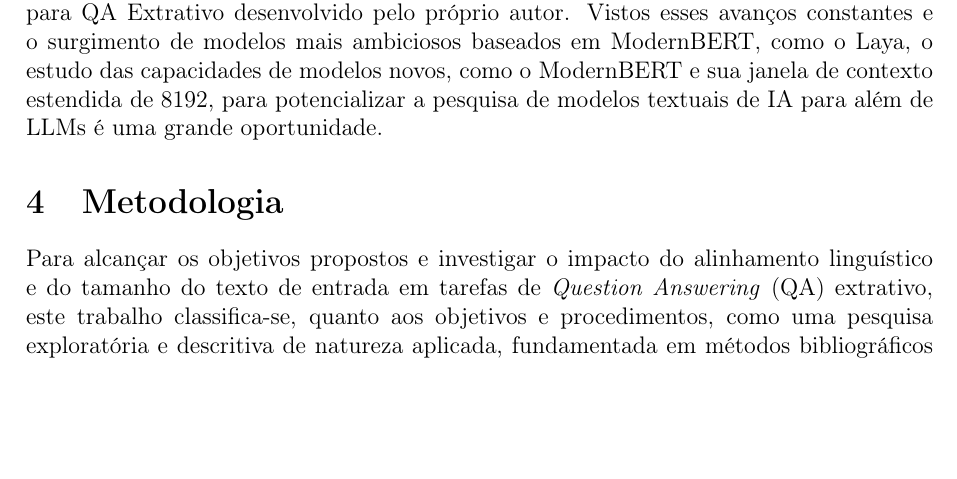
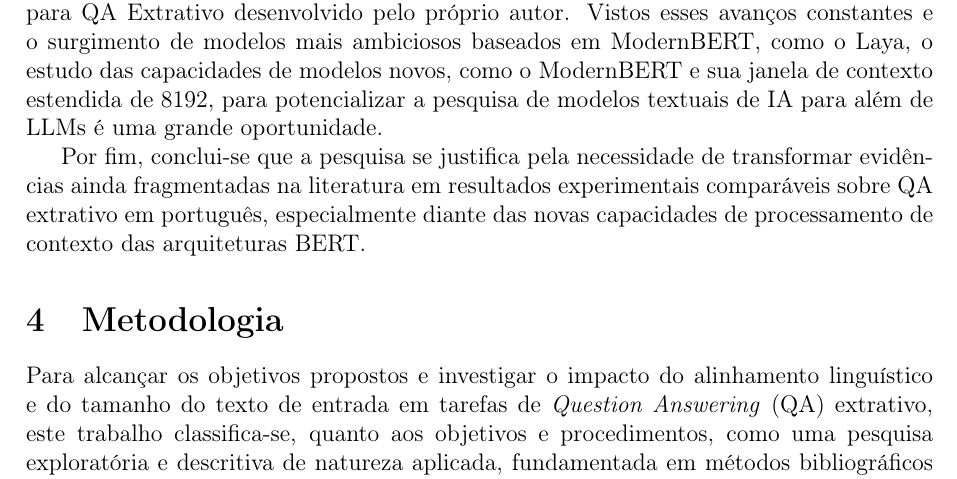
Before and after one commit to wilyJ80/tcc1, a LaTeX paper (anteprojeto/main.tex): part of page 3 of 5 before the commit and part of page 3 of 6 after it, cut so that both start at the same text, the shorter picture padded with empty space. Compiled offline with pdfLaTeX.

Commit message:
feat: conclusao da justificativa

```diff
--- a/anteprojeto/main.tex
+++ b/anteprojeto/main.tex
@@ -75,6 +75,8 @@ Decerto, os benefícios do uso de modelos encoder como BERT não vêm de graça,
 
 O ModernBERT, em particular, merece uma atenção especial. Variantes pré-treinadas em português, como NorBERTo e BERTomelo, foram recentemente lançadas e contam com poucos fine-tunes publicados publicamente no HuggingFace, maior portal público de modelos para upload e download. Além disso, até modelos multilíngues baseados na arquitetura ModernBERT não são numerosos, sendo o primeiro ModernBERT multilíngue para QA Extrativo desenvolvido pelo próprio autor. Vistos esses avanços constantes e o surgimento de modelos mais ambiciosos baseados em ModernBERT, como o Laya, o estudo das capacidades de modelos novos, como o ModernBERT e sua janela de contexto estendida de 8192, para potencializar a pesquisa de modelos textuais de IA para além de LLMs é uma grande oportunidade.
 
+Por fim, conclui-se que a pesquisa se justifica pela necessidade de transformar evidências ainda fragmentadas na literatura em resultados experimentais comparáveis sobre QA extrativo em português, especialmente diante das novas capacidades de processamento de contexto das arquiteturas BERT.
+
 \section{Metodologia}
 
 Para alcançar os objetivos propostos e investigar o impacto do alinhamento linguístico e do tamanho do texto de entrada em tarefas de \textit{Question Answering} (QA) extrativo, este trabalho classifica-se, quanto aos objetivos e procedimentos, como uma pesquisa exploratória e descritiva de natureza aplicada, fundamentada em métodos bibliográficos e experimentais \cite{gil2002como}. A abordagem experimental permite a manipulação controlada de variáveis em ambiente computacional para a mensuração objetiva de desempenho.
```
Also changed, not shown: anteprojeto/anteprojeto.pdf (renamed from anteprojeto/main.pdf).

**WHAT TO WORK ON**.
Please copy every line from the entries that includes the word "main".

**ANSWER TO THIS TASK**.
Before and after one commit to wilyJ80/tcc1, a LaTeX paper (anteprojeto/main.tex): part of page 3 of 5 before the commit and part of page 3 of 6 after it, cut so that both start at the same text, the shorter picture padded with empty space. Compiled offline with pdfLaTeX.
--- a/anteprojeto/main.tex
+++ b/anteprojeto/main.tex
Also changed, not shown: anteprojeto/anteprojeto.pdf (renamed from anteprojeto/main.pdf).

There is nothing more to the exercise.